**AIM OF THE EXERCISE**.
Taking the lines below one at a time, count those with the string "centimetres" and give the result alone.

━━━ DATA

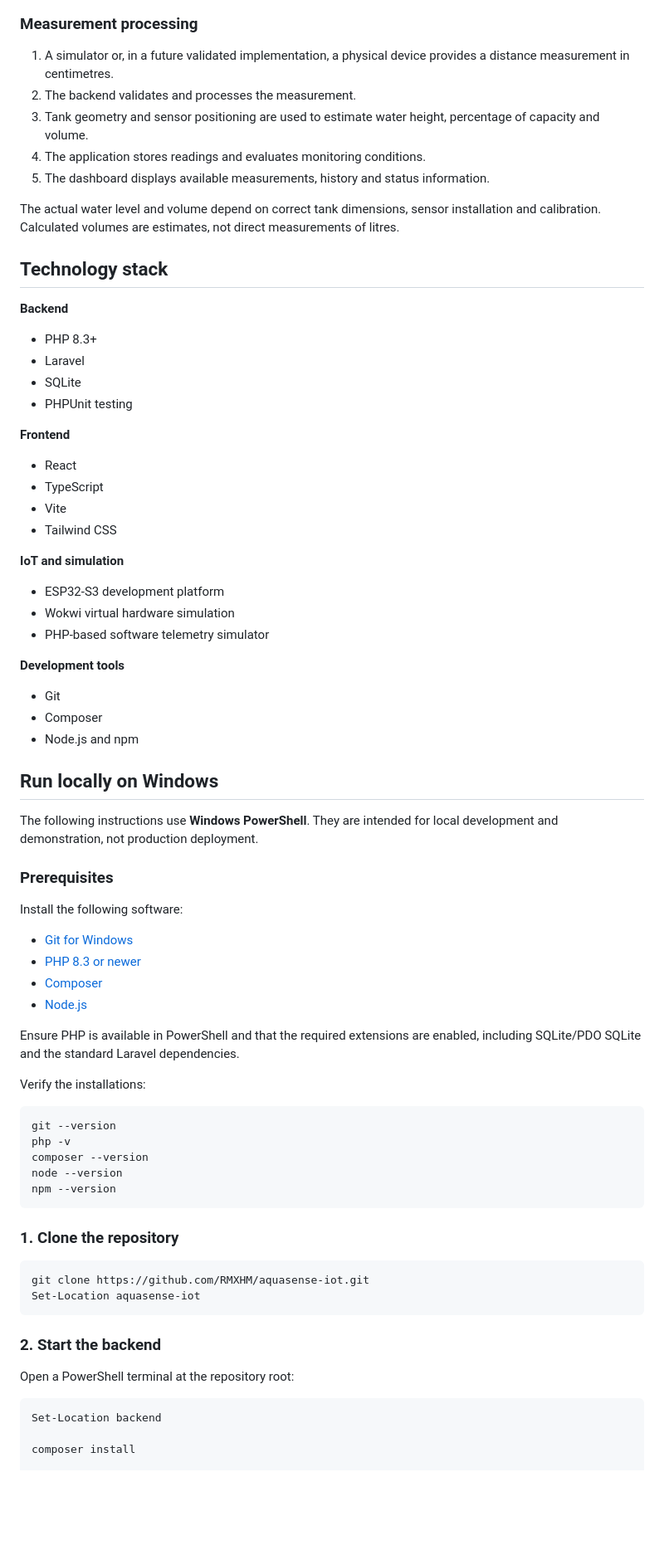
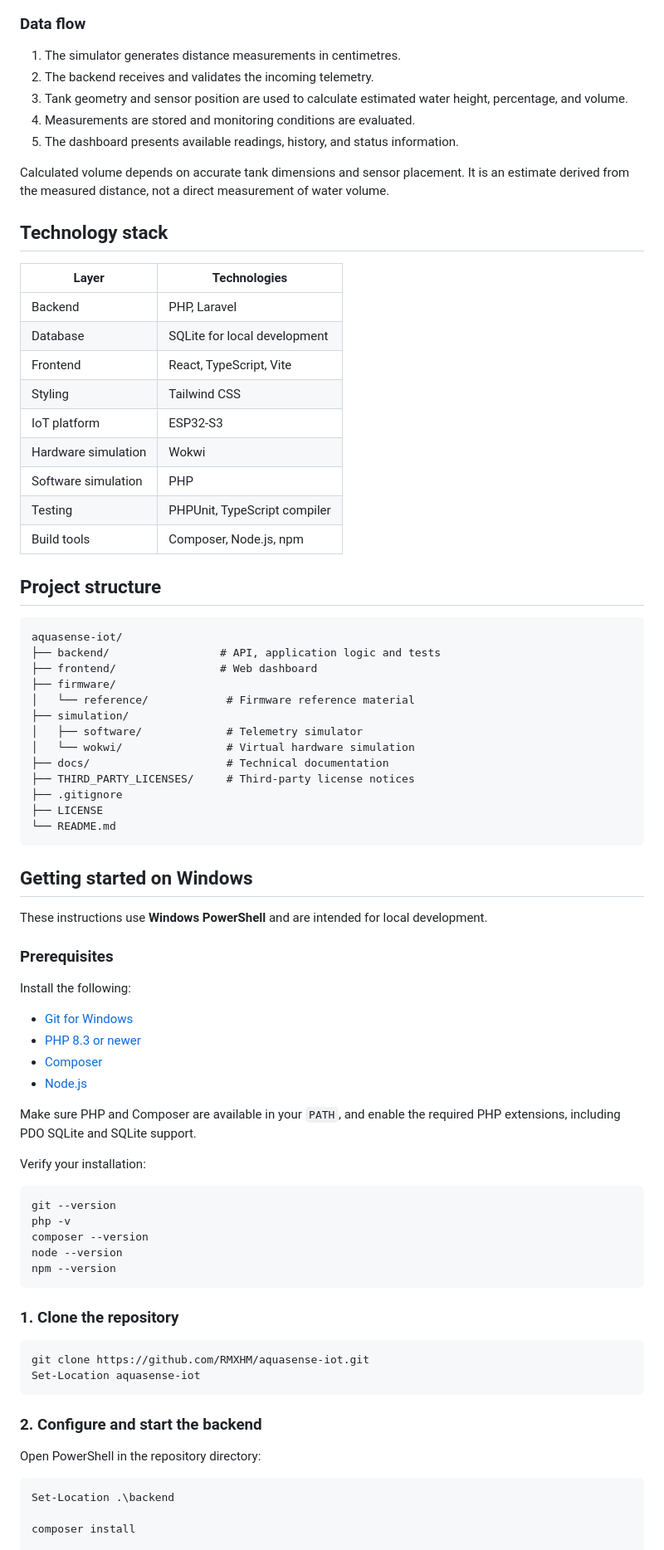
Before and after one commit to RMXHM/aquasense-iot, a Markdown page: README.md, the part around one of its changes. Shown at 83% size. GitHub-like rendering; blank space fills up the shorter version.

````diff
--- a/README.md
+++ b/README.md
@@ -57,55 +37,63 @@ flowchart LR
 ```
 
-### Measurement processing
+### Data flow
 
-1. A simulator or, in a future validated implementation, a physical device provides a distance measurement in centimetres.
-2. The backend validates and processes the measurement.
-3. Tank geometry and sensor positioning are used to estimate water height, percentage of capacity and volume.
-4. The application stores readings and evaluates monitoring conditions.
-5. The dashboard displays available measurements, history and status information.
+1. The simulator generates distance measurements in centimetres.
+2. The backend receives and validates the incoming telemetry.
+3. Tank geometry and sensor position are used to calculate estimated water height, percentage, and volume.
+4. Measurements are stored and monitoring conditions are evaluated.
+5. The dashboard presents available readings, history, and status information.
 
-The actual water level and volume depend on correct tank dimensions, sensor installation and calibration. Calculated volumes are estimates, not direct measurements of litres.
+Calculated volume depends on accurate tank dimensions and sensor placement. It is an estimate derived from the measured distance, not a direct measurement of water volume.
 
 ## Technology stack
 
-**Backend**
-- PHP 8.3+
-- Laravel
-- SQLite
-- PHPUnit testing
+| Layer | Technologies |
+|---|---|
+| Backend | PHP, Laravel |
+| Database | SQLite for local development |
+| Frontend | React, TypeScript, Vite |
+| Styling | Tailwind CSS |
+| IoT platform | ESP32-S3 |
+| Hardware simulation | Wokwi |
+| Software simulation | PHP |
+| Testing | PHPUnit, TypeScript compiler |
+| Build tools | Composer, Node.js, npm |
 
-**Frontend**
-- React
-- TypeScript
-- Vite
-- Tailwind CSS
+## Project structure
 
-**IoT and simulation**
-- ESP32-S3 development platform
-- Wokwi virtual hardware simulation
-- PHP-based software telemetry simulator
+```text
+aquasense-iot/
+├── backend/                 # API, application logic and tests
+├── frontend/                # Web dashboard
+├── firmware/
+│   └── reference/            # Firmware reference material
+├── simulation/
+│   ├── software/             # Telemetry simulator
+│   └── wokwi/                # Virtual hardware simulation
+├── docs/                     # Technical documentation
+├── THIRD_PARTY_LICENSES/     # Third-party license notices
+├── .gitignore
+├── LICENSE
+└── README.md
+```
 
-**Development tools**
-- Git
-- Composer
-- Node.js and npm
+## Getting started on Windows
 
-## Run locally on Windows
-
-The following instructions use **Windows PowerShell**. They are intended for local development and demonstration, not production deployment.
+These instructions use **Windows PowerShell** and are intended for local development.
 
 ### Prerequisites
 
-Install the following software:
+Install the following:
 
 - [Git for Windows](https://git-scm.com/download/win)
 - [PHP 8.3 or newer](https://windows.php.net/download/)
 - [Composer](https://getcomposer.org/download/)
 - [Node.js](https://nodejs.org/)
 
-Ensure PHP is available in PowerShell and that the required extensions are enabled, including SQLite/PDO SQLite and the standard Laravel dependencies.
+Make sure PHP and Composer are available in your `PATH`, and enable the required PHP extensions, including PDO SQLite and SQLite support.
 
-Verify the installations:
+Verify your installation:
 
 ```powershell
 git --version
@@ -122,12 +110,12 @@ git clone https://github.com/RMXHM/aquasense-iot.git
 Set-Location aquasense-iot
 ```
 
-### 2. Start the backend
+### 2. Configure and start the backend
 
-Open a PowerShell terminal at the repository root:
+Open PowerShell in the repository directory:
 
 ```powershell
-Set-Location backend
+Set-Location .\backend
 
 composer install
 
````
Also changed, not shown: other parts of README.md (+110 -115 lines).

━━━━━━

**ANSWER FOR THIS EXERCISE**.
2